Two updates for those following the XKeyScore debate:

Joshua Foust has written an excellent post that clarifies a few things I didn’t cover in my earlier post. He notes that XKeyScore allows analysts to recover only material that NSA has collected and stored; that’s important because just being able to enter the President’s email address is not the same as ordering up a full wiretap.  NSA has limitations on what it collects, particularly in the United States, and no one thinks that the front end XKeyScore system overrides those limits.  Thus, as Foust suggests, it may well be that XKeyScore can only search metadata, and I think it’s highly likely that XKeyScore can only search databases that have already been filtered to exclude the great bulk of US communications. All that makes Snowden’s claim about being able to wiretap anyone extremely unlikely — and certainly not demonstrated by the latest disclosures, despite Glenn Greenwald’s claims to the contrary.

Nsa-logoFoust also makes a point that always needs to be part of the discussion:  NSA is an intelligence agency, and it gathers intelligence by intercepting communications in highly effective and intrusive ways. Throughout the postwar era, NSA has had capabilities that, if turned full-force on the American people, would be dangerous and antidemocratic. But getting rid of those capabilities isn’t a real-world option; it would amount to unilateral disarmament in an intelligence arms race and would leave us open to much more sophisticated terror attacks.

The American solution to that problem has not been to limit NSA’s capabilities; instead, we’ve relied on rules-based limits to restrict how NSA uses those capabilities. If law is the principal limit on the agency, Foust points out, then it’s misleading for Greenwald to use slides that date to 2007, a lifetime ago where US intercept law is concerned. He reprints an exchange with Greenwald and the Guardian that suggests a remarkable lack of interest on their part in telling this part of the story, in case there are more than two people left in the world who think Greenwald and company are just journalists telling the truth and letting the chips fall where they may.

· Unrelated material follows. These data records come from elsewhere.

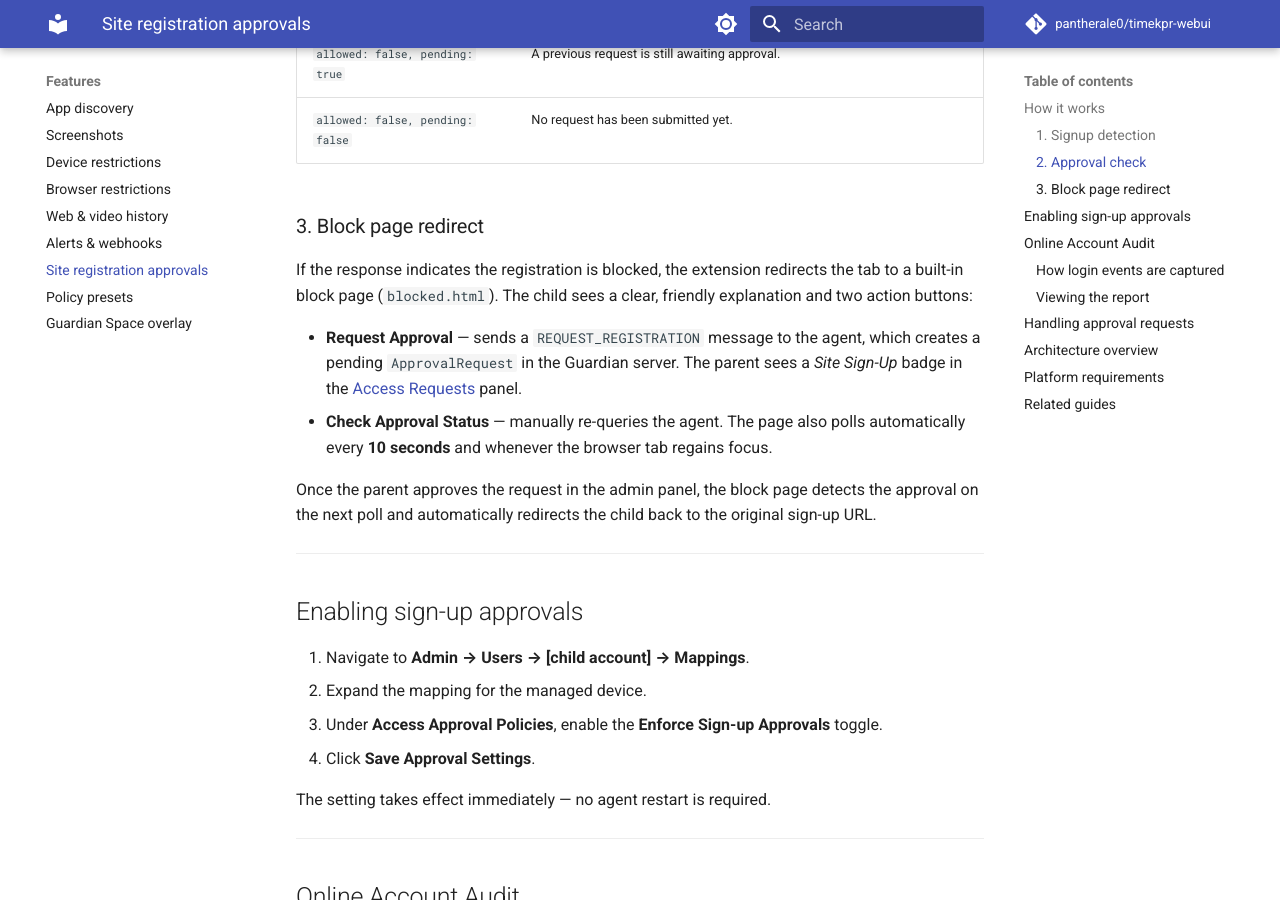
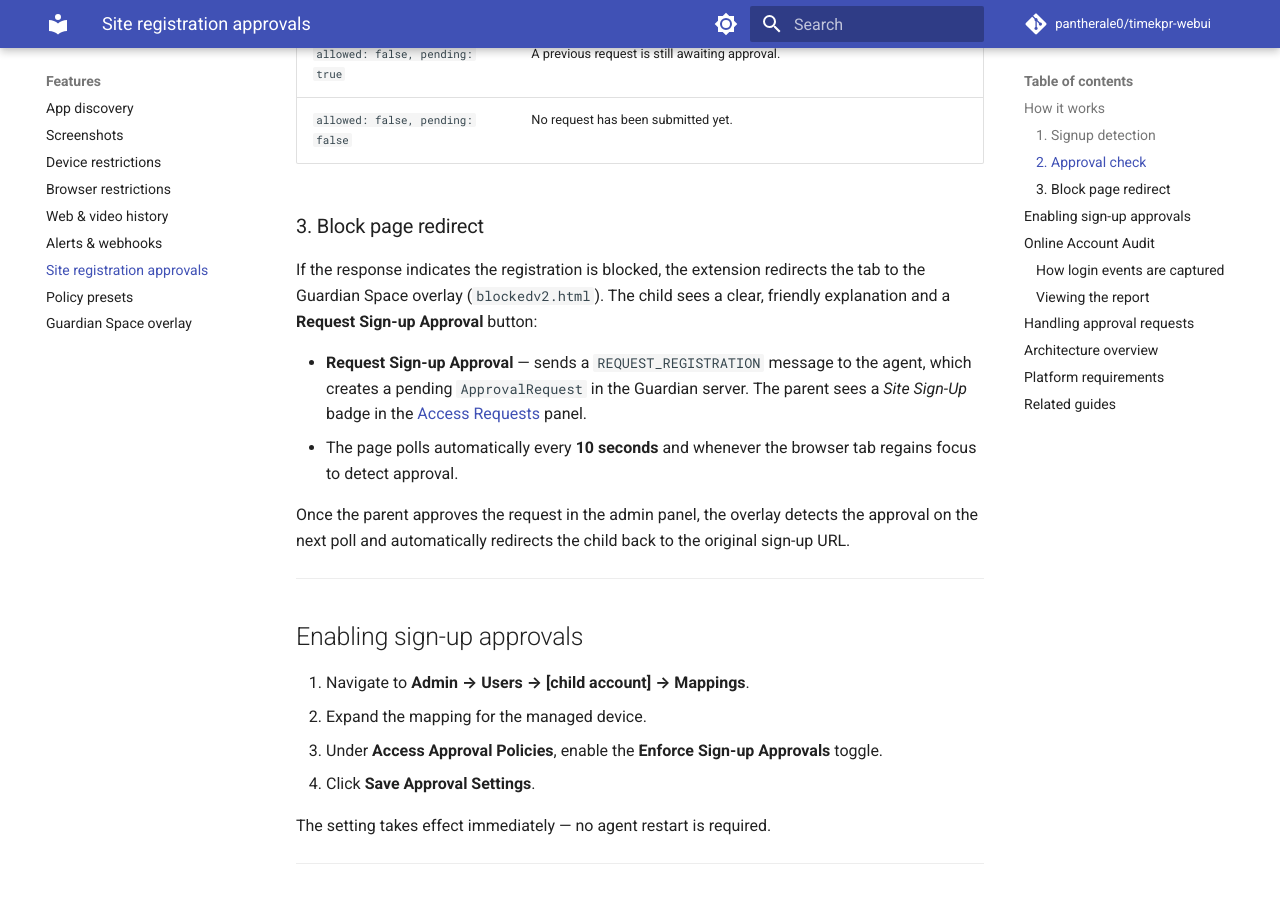
Before and after one commit to Guardian-Parental-Controls/docs, an MkDocs documentation site: the page built from docs/features/registration-approvals.md, in a window 1280 px wide and 900 px high, scrolled down 1404 px. Built offline with MkDocs 1.6.1 and Material for MkDocs 9.7.7, drawn with Linux system fonts in a browser that asks for light colours; comment, search, counter and statistics services are not loaded; the version menu is left out; some of the changed text lies outside the part shown.

Commit message:
feat: implement sign-up approval request and status polling in overlay for improved user experience during account registration

```diff
--- a/docs/features/registration-approvals.md
+++ b/docs/features/registration-approvals.md
@@ -33,12 +33,12 @@ The agent calls `/api/registration/check` on the Guardian server using the devic
 
 ### 3. Block page redirect
 
-If the response indicates the registration is blocked, the extension redirects the tab to a built-in block page (`blocked.html`). The child sees a clear, friendly explanation and two action buttons:
+If the response indicates the registration is blocked, the extension redirects the tab to the Guardian Space overlay (`blockedv2.html`). The child sees a clear, friendly explanation and a **Request Sign-up Approval** button:
 
-- **Request Approval** — sends a `REQUEST_REGISTRATION` message to the agent, which creates a pending `ApprovalRequest` in the Guardian server. The parent sees a *Site Sign-Up* badge in the [Access Requests](../web-ui/access-requests.md) panel.
-- **Check Approval Status** — manually re-queries the agent. The page also polls automatically every **10 seconds** and whenever the browser tab regains focus.
+- **Request Sign-up Approval** — sends a `REQUEST_REGISTRATION` message to the agent, which creates a pending `ApprovalRequest` in the Guardian server. The parent sees a *Site Sign-Up* badge in the [Access Requests](../web-ui/access-requests.md) panel.
+- The page polls automatically every **10 seconds** and whenever the browser tab regains focus to detect approval.
 
-Once the parent approves the request in the admin panel, the block page detects the approval on the next poll and automatically redirects the child back to the original sign-up URL.
+Once the parent approves the request in the admin panel, the overlay detects the approval on the next poll and automatically redirects the child back to the original sign-up URL.
 
 ---
 
@@ -78,7 +78,7 @@ The captured data is forwarded to the agent via a `LOGIN_DETECTED` message, whic
 
 ### Viewing the report
 
-Navigate to **Admin → Users → [child account] → Online Accounts**. The page displays a searchable, sortable table of all recorded accounts. Use the search bar to filter by domain or username.
+Navigate to **Admin → Users → [child account] → Online Accounts**, or open **Activity → Online accounts** from the child's dashboard card. The page displays a searchable, sortable table of all recorded accounts. Use the search bar to filter by domain or username.
 
 ---
 
```
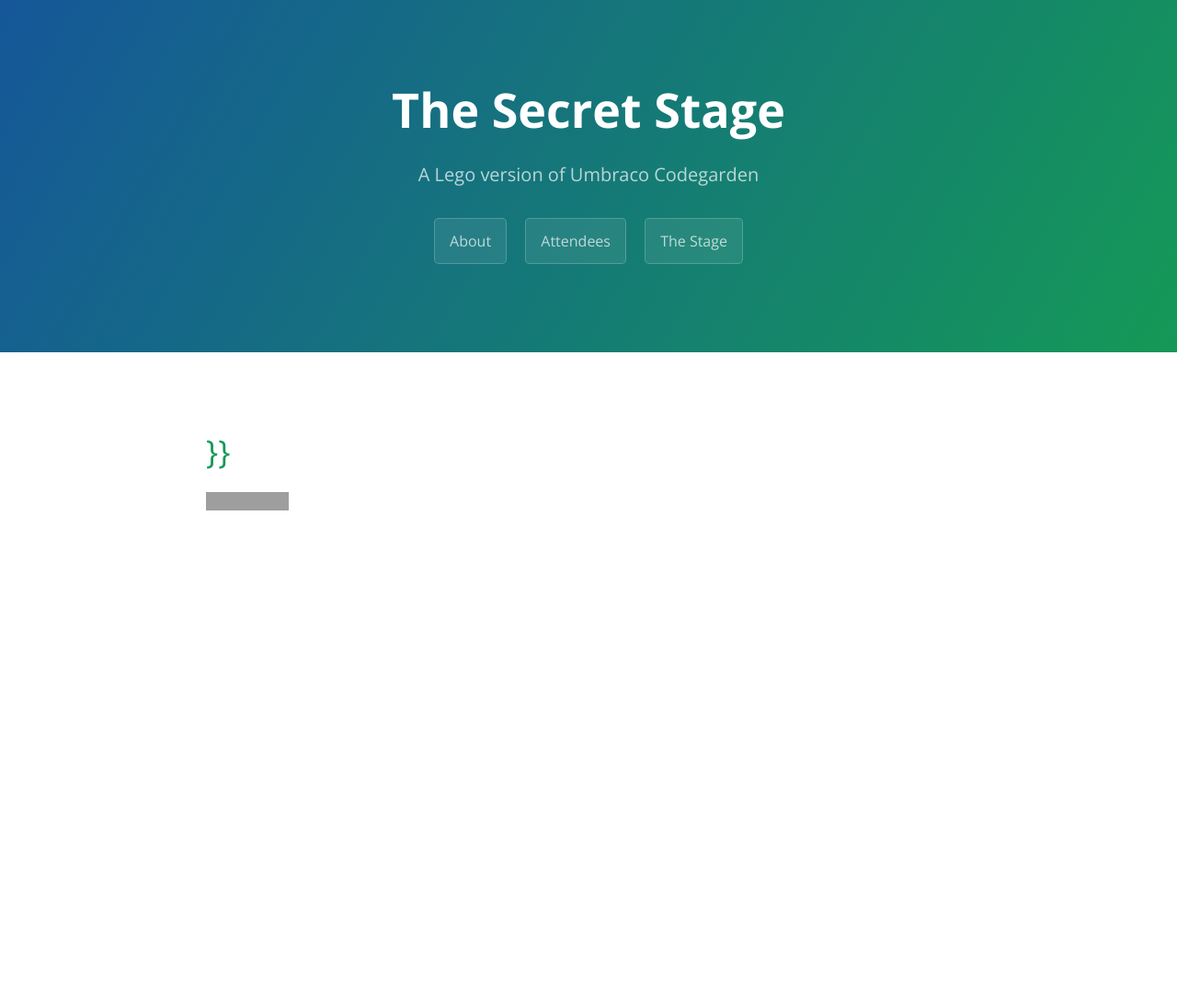
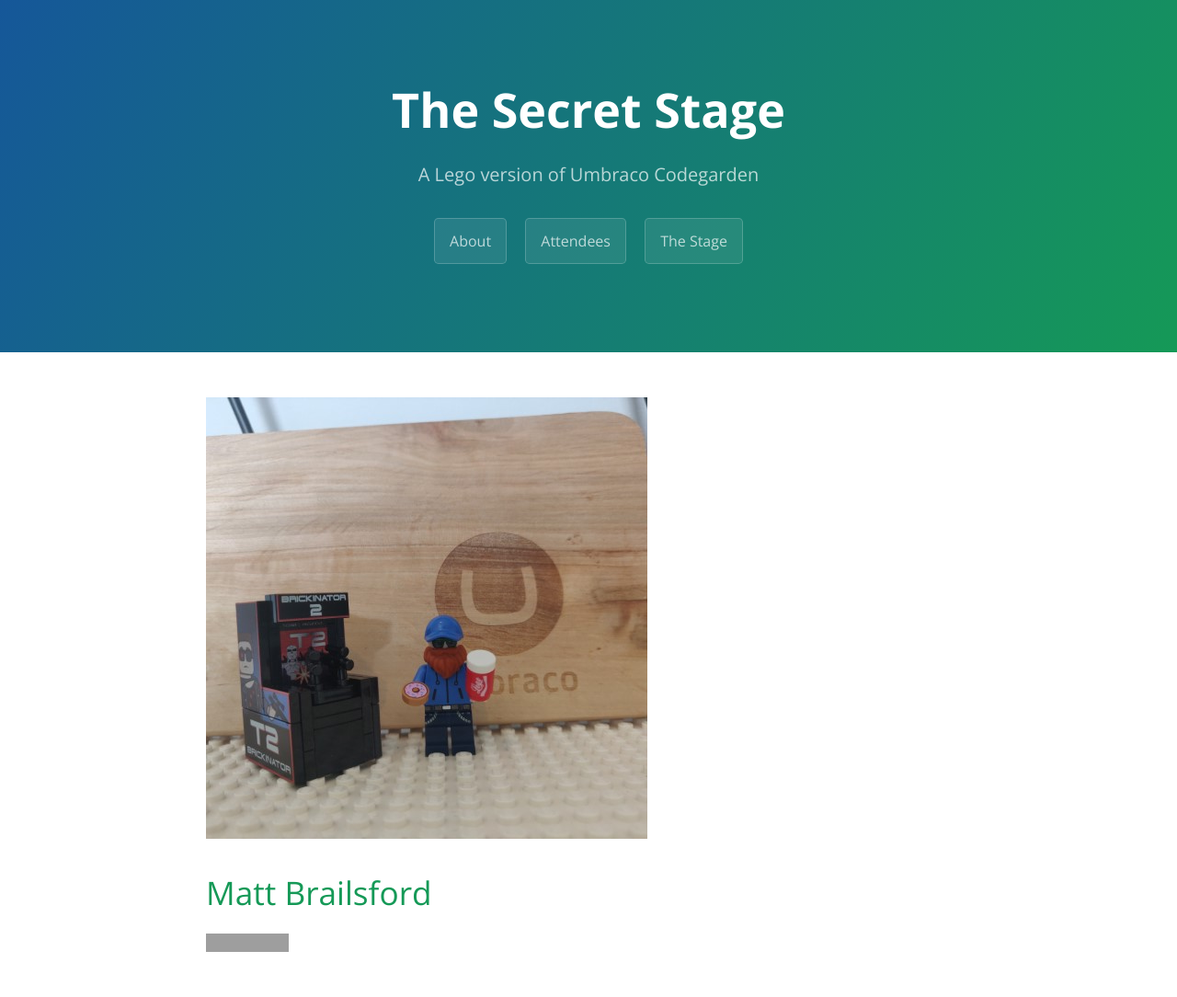
Before and after one commit to OwainWilliams/OwainWilliams.github.io, a Jekyll site: the page built from _posts/2022-06-09-MattBrailsford.md, in a window 1280 px wide. Shown: the whole page at 92% size. Built offline with Jekyll 4.4.1, drawn with Linux system fonts in a browser that asks for light colours; before the commit the page ends 900 px from its top, so only the background shows below that; grey boxes are pictures that could not be loaded.

Commit message:
Fix - missing name on picture

```diff
--- a/_includes/page-image-attendee.html
+++ b/_includes/page-image-attendee.html
@@ -10,7 +10,7 @@
     <img src="{{ page_image }}" class="entry-feature-image u-photo" alt="{{ post.title }}" {% unless site.logo %}style="margin-top: 0;"{% endunless %}>
 
 
-  {% if post.caption %}
+  {% if post.title %}
       <div class="desc">{{ post.title | markdownify }}</div>
     {% endif %}
   </div>
--- a/_posts/2022-06-09-MattBrailsford.md
+++ b/_posts/2022-06-09-MattBrailsford.md
@@ -7,7 +7,7 @@
 
 ---
 
-![]({{post.image}})
-# {{post.title}}}}
+![]({{page.image}})
+# {{page.title}}
 
 [![Twitter URL](https://img.shields.io/twitter/url/https/twitter.com/{{page.twitter}}.svg?style=social&label=Follow%20%40{{page.twitter}})](https://twitter.com/{{page.twitter}})
```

Coming from an entirely different direction, Marcy Wheeler has a response to my post that offers two thoughts, one willfully obtuse, the other more interesting. She first points out that NSA analysts can overcome the justification requirement by lying.  Well, sure, but that just explains why the justifications are audited.

More interestingly, she parses the recently declassified section 215 order to argue persuasively that the justification screen doesn’t apply to everyone.  She says there must be NSA techies (though not systems administrators like Snowden) who have broader access to the data than the analysts, because someone has to delete useless data that clutters up analysts’ searches (much like search engine clutter before Google gave us Page Rank). If for example telemarketer numbers weren’t deleted, she points out, we’d all end up two hops from al Qaeda’s leadership. (I sort of like the image of al Qaeda’s number three shouting “Put me on your do-not-call list!” as he searches the skies for a drone.)

Wheeler thinks this is important because it means that the “justification” menus don’t guarantee auditability of every use of intercept data by every employee at NSA. Again, that may be true, but the important point about the “justification” menu isn’t that it offers universal protection against abuse; nothing does. The significant point is that NSA built that menu not for public consumption but because the agency’s commitment to following the law demanded auditability of searches.  This likely isn’t the only control in place; employees who have other means of access are undoubtedly subject to other controls.

We can’t expect to expose every aspect of NSA’s intelligence system in order to verify each and every control mechanism, not if we actually want an intelligence capability.  What we do know is that the material Snowden stole shows an agency working hard to enforce privacy rules — harder than it works to enforce other security rules, unfortunately.  And Snowden’s claim that he could wiretap an accountant or the President from his desk looks even more dubious than when it was made.